ʻōhiʻa lehua (Metrosideros polymorpha) endemic to Hawaii is another well known species and also an excellent honey producer with a similar honey to Rata.
Rata honey is very light in colour averaging 22 mm on the pfund scale (Standard Deviation - SD 13.9mm) and distinctively flavoured with an almost salty taste. The pollen is triangular and typical of the Myrtaceae (Myrtle) family which includes eucalypts, bottle brushes (Callistemons), Australian Ti Trees (Melaleucas) and leptospermums (manuka). Another distinctive feature of the Myrtles is their similarity of flower structure.
A minimum of 45% Rata pollen is required to define a honey as Rata (Moar 1985) but this must be accompanied by other characteristic data in the normal range for Rata honey. Total pollen has an average of 160,000 pollen grains per 10 grams (SD 70,000)
Southern Rata flowers from early January to March. The lowland trees start flowering first and the flowering then progresses up to higher altitudes. In some areas it is possible to see a distinct band of red cutting around the mountainsides, the lower trees having finished flowering. The frequency of the Rata flowering is sporadic, some saying it flowers well every 3 years and spectacularly every 7 years. This is an approximation only as it can flower well for 3 years in a row and not at all some years making the honey supply intermittent. This irregularity of supply is offset by Rata being one of the finest honeys in the World, and when a good flowering coincides with with fine, stable weather, it can produce a prolific crop of high quality with some producers exceeding 100 kilograms per hive.
"Fine weather" however is a commodity that is often lacking on the South Island's West Coast. The "Coast" has a very high rainfall with the Otira region averaging over 300 inches (7,620 mm) of rain per year !
This contrasts with the Canterbury plains less then 100 km away which receives only 25 inches (630 mm) per year. The main cause of this is the rugged Southern Alps lying across the prevailing westerly wind producing wet and dry conditions within only a few kilometres. While flowering intensity is a factor in the Rata crop, the most important factor is a break in what is normally very wet conditions.
Rata honey is one of our fastest crystallizing honeys with a proportionally high glucose content.
Average Fructose 38.0% SD 2.2 Average Glucose 35.7% SD 2.6 (120 measurements ) This can present problems to the producers extracting Rata honey. If they don't get it extracted and processed ready for sale quickly, it sets hard and stays in the combs! Because of this feature of Rata honey, it is impossible to present it as a liquid honey without severe microfiltering and heat treatment. Rather we utilize this characteristic to create one of our finest creamed honeys.
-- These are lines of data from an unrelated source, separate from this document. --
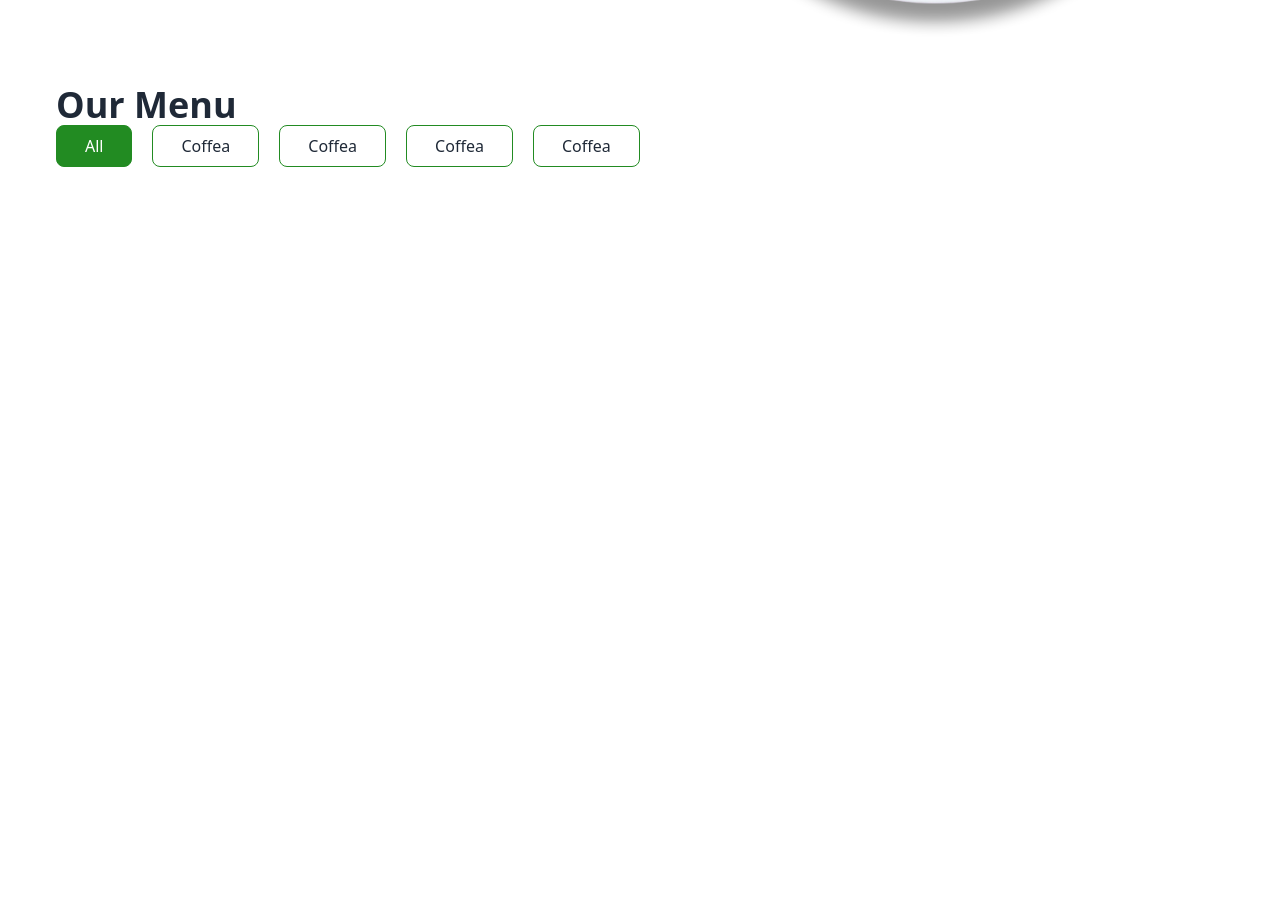
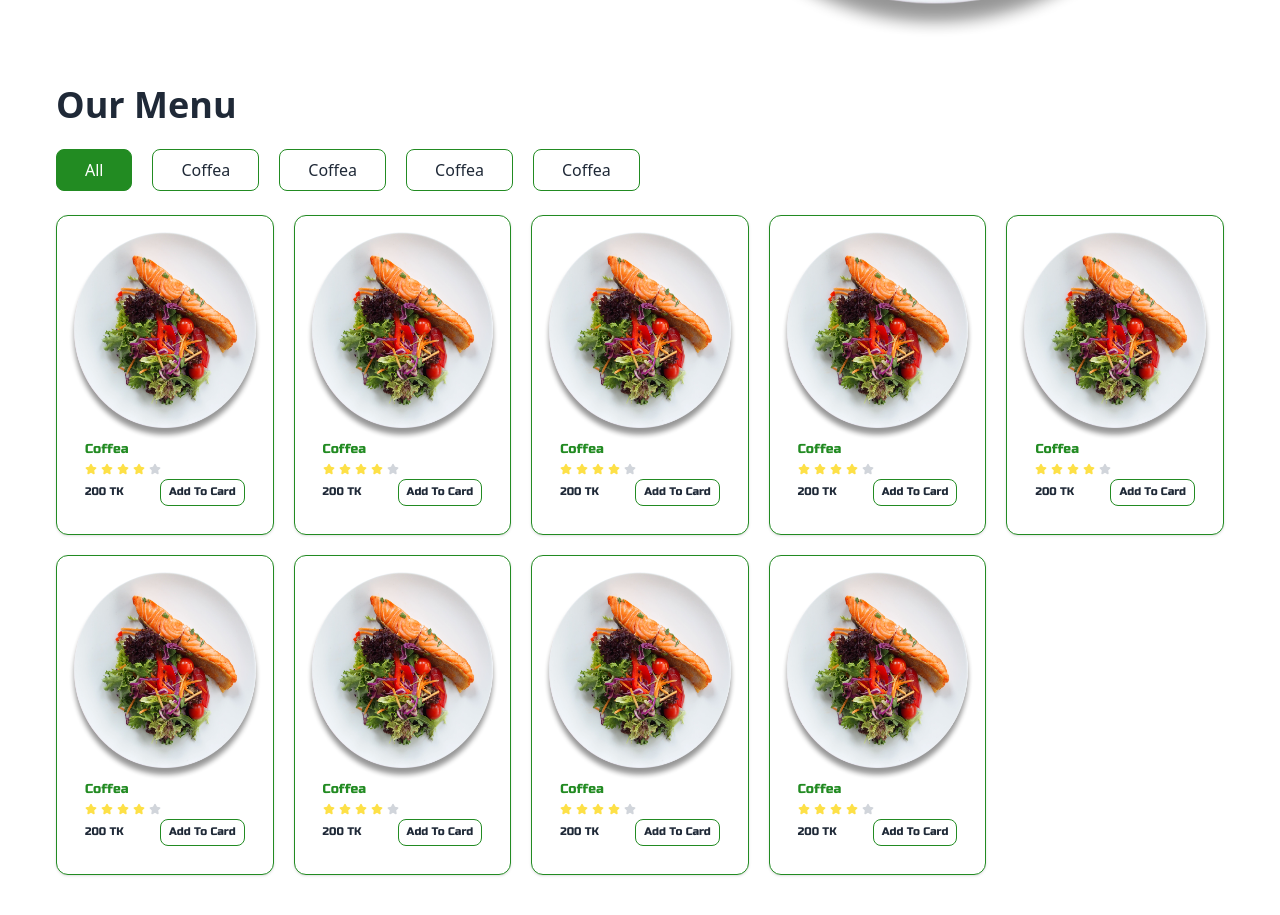
Before and after one commit to Bokhtiar/ssl-food-order.com, a React (Create React App) app: page / in a window 1280 px wide. Shown: the part 613-1528 px from the top of the page. Before the commit the page ends 828 px from the top, so only its background shows below. Built offline with nearby package versions, Linux system fonts and the light colour scheme.

Commit message:
product section done

```diff
--- /dev/null
+++ b/src/components/product/index.jsx
@@ -0,0 +1,49 @@
+import { Link } from 'react-router-dom'
+
+import { Images } from "../../utils/images"
+
+export const Product = (props) => {
+
+
+    return <>
+        {/* https://www.youtube.com/watch?v=H8OjG7ChqoE&ab_channel=ThapaTechnical */}
+        <div className='shadow rounded-xl relative bg-white border border-primary py-4 px-3'>
+            <img src={Images.Banner} style={{ width: "100%" }} className='mx-auto h-52' alt="" />
+            <div className='px-4  '>
+                <h3 className=' font-heading md:text-[13px] text-[11px] text-primary'><Link to={`/product/show/${props.product_id}`}>{props.title}</Link></h3>
+
+                <div className="flex items-center space-x-1 md:py-1 py-2">
+                    <svg className="w-3 h-3 text-yellow-300" aria-hidden="true" xmlns="http://www.w3.org/2000/svg" fill="currentColor" viewBox="0 0 22 20">
+                        <path d="M20.924 7.625a1.523 1.523 0 0 0-1.238-1.044l-5.051-.734-2.259-4.577a1.534 1.534 0 0 0-2.752 0L7.365 5.847l-5.051.734A1.535 1.535 0 0 0 1.463 9.2l3.656 3.563-.863 5.031a1.532 1.532 0 0 0 2.226 1.616L11 17.033l4.518 2.375a1.534 1.534 0 0 0 2.226-1.617l-.863-5.03L20.537 9.2a1.523 1.523 0 0 0 .387-1.575Z" />
+                    </svg>
+                    <svg className="w-3 h-3 text-yellow-300" aria-hidden="true" xmlns="http://www.w3.org/2000/svg" fill="currentColor" viewBox="0 0 22 20">
+                        <path d="M20.924 7.625a1.523 1.523 0 0 0-1.238-1.044l-5.051-.734-2.259-4.577a1.534 1.534 0 0 0-2.752 0L7.365 5.847l-5.051.734A1.535 1.535 0 0 0 1.463 9.2l3.656 3.563-.863 5.031a1.532 1.532 0 0 0 2.226 1.616L11 17.033l4.518 2.375a1.534 1.534 0 0 0 2.226-1.617l-.863-5.03L20.537 9.2a1.523 1.523 0 0 0 .387-1.575Z" />
+                    </svg>
+                    <svg className="w-3 h-3 text-yellow-300" aria-hidden="true" xmlns="http://www.w3.org/2000/svg" fill="currentColor" viewBox="0 0 22 20">
+                        <path d="M20.924 7.625a1.523 1.523 0 0 0-1.238-1.044l-5.051-.734-2.259-4.577a1.534 1.534 0 0 0-2.752 0L7.365 5.847l-5.051.734A1.535 1.535 0 0 0 1.463 9.2l3.656 3.563-.863 5.031a1.532 1.532 0 0 0 2.226 1.616L11 17.033l4.518 2.375a1.534 1.534 0 0 0 2.226-1.617l-.863-5.03L20.537 9.2a1.523 1.523 0 0 0 .387-1.575Z" />
+                    </svg>
+                    <svg className="w-3 h-3 text-yellow-300" aria-hidden="true" xmlns="http://www.w3.org/2000/svg" fill="currentColor" viewBox="0 0 22 20">
+                        <path d="M20.924 7.625a1.523 1.523 0 0 0-1.238-1.044l-5.051-.734-2.259-4.577a1.534 1.534 0 0 0-2.752 0L7.365 5.847l-5.051.734A1.535 1.535 0 0 0 1.463 9.2l3.656 3.563-.863 5.031a1.532 1.532 0 0 0 2.226 1.616L11 17.033l4.518 2.375a1.534 1.534 0 0 0 2.226-1.617l-.863-5.03L20.537 9.2a1.523 1.523 0 0 0 .387-1.575Z" />
+                    </svg>
+                    <svg className="w-3 h-3 text-gray-300 dark:text-gray-500" aria-hidden="true" xmlns="http://www.w3.org/2000/svg" fill="currentColor" viewBox="0 0 22 20">
+                        <path d="M20.924 7.625a1.523 1.523 0 0 0-1.238-1.044l-5.051-.734-2.259-4.577a1.534 1.534 0 0 0-2.752 0L7.365 5.847l-5.051.734A1.535 1.535 0 0 0 1.463 9.2l3.656 3.563-.863 5.031a1.532 1.532 0 0 0 2.226 1.616L11 17.033l4.518 2.375a1.534 1.534 0 0 0 2.226-1.617l-.863-5.03L20.537 9.2a1.523 1.523 0 0 0 .387-1.575Z" />
+                    </svg>
+                </div>
+
+                <div className='flex items-center justify-between mb-3'>
+                    <h3 className=' font-heading md:text-[11px] text-[8px]'>{props.price} TK</h3>
+                    <span className=' border rounded-lg px-2 font-heading md:text-[11px] md: text-[8px] py-1 border-primary'>Add To Card</span>
+                </div>
+
+                {/* love */}
+                {/* <p onClick={() => handleAddToCart(product2)} className='absolute right-0 inset-y-0 p-3'>
+                    {
+                        props.love === "true" ? <img src={Images.Love} className='h-6 w-6' alt="" /> : <span class=" text-gray-500 material-symbols-outlined">
+                            favorite
+                        </span>
+                    }
+                </p> */}
+            </div>
+        </div>
+    </>
+}
--- a/src/pages/home/index.jsx
+++ b/src/pages/home/index.jsx
@@ -2,6 +2,7 @@
 import { Images } from "../../utils/images"
 import { PrimaryButton, SecButton } from "../../components/button"
 import { SectionHeading } from "../../components/heading"
+import { Product } from "../../components/product"
 
 export const Home = () => {
     return <>
@@ -27,7 +28,7 @@
                 {/* heading */}
                 <SectionHeading title="Our Menu"></SectionHeading>
                 {/* category */}
-                <div className="flex items-center gap-5">
+                <div className="flex items-center gap-5 my-6">
                     <span className=" border border-primary px-7 rounded-lg py-2 bg-primary text-white">All</span>
                     <span className=" border border-primary px-7 rounded-lg py-2 hover:bg-primary hover:text-white">Coffea</span>
                     <span className=" border border-primary px-7 rounded-lg py-2 hover:bg-primary hover:text-white">Coffea</span>
@@ -35,6 +36,17 @@
                     <span className=" border border-primary px-7 rounded-lg py-2 hover:bg-primary hover:text-white">Coffea</span>
                 </div>
                 {/* category ways product */}
+                <div className=" grid grid-cols-2 md:grid-cols-5 gap-5">
+                    <Product price="200" title="Coffea"></Product>
+                    <Product price="200" title="Coffea"></Product>
+                    <Product price="200" title="Coffea"></Product>
+                    <Product price="200" title="Coffea"></Product>
+                    <Product price="200" title="Coffea"></Product>
+                    <Product price="200" title="Coffea"></Product>
+                    <Product price="200" title="Coffea"></Product>
+                    <Product price="200" title="Coffea"></Product>
+                    <Product price="200" title="Coffea"></Product>
+                </div>
 
             </div>
         </section>
```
Another peculiarity of Rata honey is the almost complete absence of higher molecular sugars. While the initial number of analyses showing this information is low, these have shown an almost total absence of oligosaccharides. This is a feature that could be used for floral source identification but generally the other honey types associated with Rata honey are easy to separate. These are typically Kamahi and Quintinea, both of which flower earlier than Rata, have normally represented pollen spectra and are darker in colour. Rata has also been shown to be low in some natural enzymes, particularly diastase and invertase. This is something that is not unusual in plants that evolved in parts of the World that were separated from European flowering plants early in an evolutionary time scale.